Malta offers an extremely competitive tax regime, based on a full imputation system, in which tax on profits paid by the company distributing dividends is made available to the shareholder as a tax credit, to avoid double taxation on the same income (for the company and subsequently for the shareholder).
As the 35% tax rate applied to the company is equal to the maximum tax rate on individuals, paying out dividends does not lead to further taxation for shareholders.
The full imputation system and the tax refund system provide very efficient tax-planning opportunities.
In fact, a shareholder receiving profit dividends, allocated to the Malta Tax Account (MTA) and Foreign Income Account (FIA) , can request a tax refund on those profits paid by the company in Malta. The amount of the refund depends on the nature of the distributed profits and if these have benefited, or not, of any double taxation relief mechanisms.
In most cases, the tax refund to the shareholder is 6/7 of the tax paid by the company on profits distributed as dividends. The tax refund rate may be different in the following cases:
Refunds are guaranteed by Law and are paid without delay by the Tax Authority within a short deadline, as of the date on which the refund is formally requested.
For the purposes of Maltese law, dividends include any profits distributed by the company to its shareholders and any amount credited to them as partners, including capital increases by incorporation of earnings and distributions to shareholders following the dissolution of the company, as long as distribution reflects earnings. Therefore, dividends do not actually have to be paid, i.e. the profits can be capitalised or merely credited to the shareholder.

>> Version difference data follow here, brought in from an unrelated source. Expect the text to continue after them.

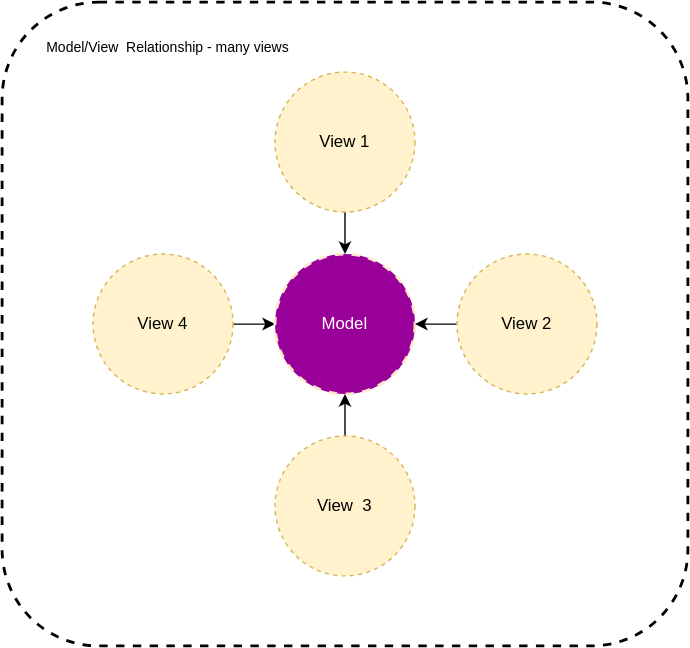
Above: images/design-patterns-mvc/design-patterns-model-many-views.svg in GabrielSlima/blog (draw.io), before the change. Source tidied: cells renumbered, new cells last; positions are measured from the earlier drawing's top-left corner, leaving out a move shared by most shapes. Its diagram source:
```xml
<mxGraphModel>
  <root>
    <mxCell id="0" />
    <mxCell id="1" parent="0" />
    <mxCell id="2" value="Model/View&amp;nbsp; Relationship - many views" style="rounded=1;whiteSpace=wrap;html=1;dashed=1;fontSize=10;strokeWidth=2;fillColor=none;verticalAlign=top;spacingLeft=30;align=left;spacingTop=20;" parent="1" vertex="1">
      <mxGeometry width="490" height="460" as="geometry" />
    </mxCell>
    <mxCell id="3" style="edgeStyle=orthogonalEdgeStyle;rounded=0;jettySize=auto;html=1;" parent="1" edge="1" source="4" target="7">
      <mxGeometry relative="1" as="geometry" />
    </mxCell>
    <mxCell id="4" value="View 1" style="ellipse;whiteSpace=wrap;html=1;fillColor=#fff2cc;strokeColor=#d6b656;dashed=1;" parent="1" vertex="1">
      <mxGeometry x="195" y="50" width="100" height="100" as="geometry" />
    </mxCell>
    <mxCell id="5" style="edgeStyle=orthogonalEdgeStyle;rounded=0;jettySize=auto;html=1;" parent="1" edge="1" source="6" target="7">
      <mxGeometry relative="1" as="geometry" />
    </mxCell>
    <mxCell id="6" value="View 4" style="ellipse;whiteSpace=wrap;html=1;fillColor=#fff2cc;strokeColor=#d6b656;dashed=1;" parent="1" vertex="1">
      <mxGeometry x="65" y="180" width="100" height="100" as="geometry" />
    </mxCell>
    <mxCell id="7" value="Model" style="ellipse;whiteSpace=wrap;html=1;dashed=1;strokeColor=#FFE6CC;strokeWidth=2;fillColor=#990099;fontColor=#FFFFFF;" parent="1" vertex="1">
      <mxGeometry x="195" y="180" width="100" height="100" as="geometry" />
    </mxCell>
    <mxCell id="8" style="edgeStyle=orthogonalEdgeStyle;rounded=0;jettySize=auto;html=1;" parent="1" edge="1" source="9" target="7">
      <mxGeometry relative="1" as="geometry" />
    </mxCell>
    <mxCell id="9" value="View 2" style="ellipse;whiteSpace=wrap;html=1;fillColor=#fff2cc;strokeColor=#d6b656;dashed=1;" parent="1" vertex="1">
      <mxGeometry x="325" y="180" width="100" height="100" as="geometry" />
    </mxCell>
    <mxCell id="10" style="edgeStyle=orthogonalEdgeStyle;rounded=0;jettySize=auto;html=1;" parent="1" edge="1" source="11" target="7">
      <mxGeometry relative="1" as="geometry" />
    </mxCell>
    <mxCell id="11" value="View&amp;nbsp; 3" style="ellipse;whiteSpace=wrap;html=1;fillColor=#fff2cc;strokeColor=#d6b656;dashed=1;" parent="1" vertex="1">
      <mxGeometry x="195" y="310" width="100" height="100" as="geometry" />
    </mxCell>
  </root>
</mxGraphModel>
```
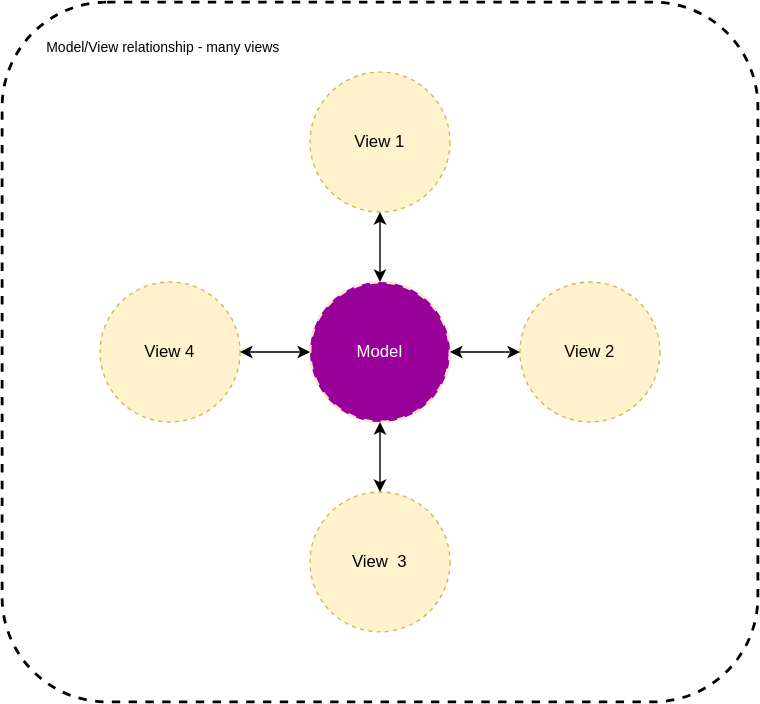
After the commit.

Diff of the diagram source:
```diff
@@ -2,35 +2,35 @@
   <root>
     <mxCell id="0" />
     <mxCell id="1" parent="0" />
-    <mxCell id="2" value="Model/View&amp;nbsp; Relationship - many views" style="rounded=1;whiteSpace=wrap;html=1;dashed=1;fontSize=10;strokeWidth=2;fillColor=none;verticalAlign=top;spacingLeft=30;align=left;spacingTop=20;" parent="1" vertex="1">
-      <mxGeometry width="490" height="460" as="geometry" />
+    <mxCell id="2" value="Model/View relationship - many views" style="rounded=1;whiteSpace=wrap;html=1;dashed=1;fontSize=10;strokeWidth=2;fillColor=none;verticalAlign=top;spacingLeft=30;align=left;spacingTop=20;" parent="1" vertex="1">
+      <mxGeometry x="-25" y="-20" width="540" height="500" as="geometry" />
     </mxCell>
-    <mxCell id="3" style="edgeStyle=orthogonalEdgeStyle;rounded=0;jettySize=auto;html=1;" parent="1" edge="1" source="4" target="7">
-      <mxGeometry relative="1" as="geometry" />
-    </mxCell>
     <mxCell id="4" value="View 1" style="ellipse;whiteSpace=wrap;html=1;fillColor=#fff2cc;strokeColor=#d6b656;dashed=1;" parent="1" vertex="1">
-      <mxGeometry x="195" y="50" width="100" height="100" as="geometry" />
+      <mxGeometry x="195" y="30" width="100" height="100" as="geometry" />
     </mxCell>
-    <mxCell id="5" style="edgeStyle=orthogonalEdgeStyle;rounded=0;jettySize=auto;html=1;" parent="1" edge="1" source="6" target="7">
-      <mxGeometry relative="1" as="geometry" />
-    </mxCell>
     <mxCell id="6" value="View 4" style="ellipse;whiteSpace=wrap;html=1;fillColor=#fff2cc;strokeColor=#d6b656;dashed=1;" parent="1" vertex="1">
-      <mxGeometry x="65" y="180" width="100" height="100" as="geometry" />
+      <mxGeometry x="45" y="180" width="100" height="100" as="geometry" />
     </mxCell>
     <mxCell id="7" value="Model" style="ellipse;whiteSpace=wrap;html=1;dashed=1;strokeColor=#FFE6CC;strokeWidth=2;fillColor=#990099;fontColor=#FFFFFF;" parent="1" vertex="1">
       <mxGeometry x="195" y="180" width="100" height="100" as="geometry" />
     </mxCell>
+    <mxCell id="9" value="View 2" style="ellipse;whiteSpace=wrap;html=1;fillColor=#fff2cc;strokeColor=#d6b656;dashed=1;" parent="1" vertex="1">
+      <mxGeometry x="345" y="180" width="100" height="100" as="geometry" />
+    </mxCell>
+    <mxCell id="11" value="View&amp;nbsp; 3" style="ellipse;whiteSpace=wrap;html=1;fillColor=#fff2cc;strokeColor=#d6b656;dashed=1;" parent="1" vertex="1">
+      <mxGeometry x="195" y="330" width="100" height="100" as="geometry" />
+    </mxCell>
-    <mxCell id="8" style="edgeStyle=orthogonalEdgeStyle;rounded=0;jettySize=auto;html=1;" parent="1" edge="1" source="9" target="7">
+    <mxCell id="8" style="endArrow=classic;startArrow=classic;html=1;entryX=1;entryY=0.5;entryDx=0;entryDy=0;exitX=0;exitY=0.5;exitDx=0;exitDy=0;" parent="1" edge="1" source="9" target="7">
       <mxGeometry relative="1" as="geometry" />
     </mxCell>
-    <mxCell id="9" value="View 2" style="ellipse;whiteSpace=wrap;html=1;fillColor=#fff2cc;strokeColor=#d6b656;dashed=1;" parent="1" vertex="1">
-      <mxGeometry x="325" y="180" width="100" height="100" as="geometry" />
-    </mxCell>
-    <mxCell id="10" style="edgeStyle=orthogonalEdgeStyle;rounded=0;jettySize=auto;html=1;" parent="1" edge="1" source="11" target="7">
-      <mxGeometry relative="1" as="geometry" />
-    </mxCell>
-    <mxCell id="11" value="View&amp;nbsp; 3" style="ellipse;whiteSpace=wrap;html=1;fillColor=#fff2cc;strokeColor=#d6b656;dashed=1;" parent="1" vertex="1">
-      <mxGeometry x="195" y="310" width="100" height="100" as="geometry" />
-    </mxCell>
+    <mxCell id="12" style="endArrow=classic;startArrow=classic;html=1;entryX=1;entryY=0.5;entryDx=0;entryDy=0;exitX=0;exitY=0.5;exitDx=0;exitDy=0;" parent="1" edge="1" source="7" target="6">
+      <mxGeometry relative="1" as="geometry" />
+    </mxCell>
+    <mxCell id="13" style="endArrow=classic;startArrow=classic;html=1;exitX=0.5;exitY=1;exitDx=0;exitDy=0;" parent="1" edge="1" source="7" target="11">
+      <mxGeometry relative="1" as="geometry" />
+    </mxCell>
+    <mxCell id="3" style="endArrow=classic;startArrow=classic;html=1;entryX=0.5;entryY=0;entryDx=0;entryDy=0;exitX=0.5;exitY=1;exitDx=0;exitDy=0;" parent="1" edge="1" source="4" target="7">
+      <mxGeometry relative="1" as="geometry" />
+    </mxCell>
   </root>
 </mxGraphModel>
```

Tax refund calculation
The tax refund is calculated using the tax paid by the company on profits included in the dividends to be distributed, before deducting the credit from the application of double taxation relief mechanisms (except for Flat Rate Foreign Tax Credit (FRFTC)).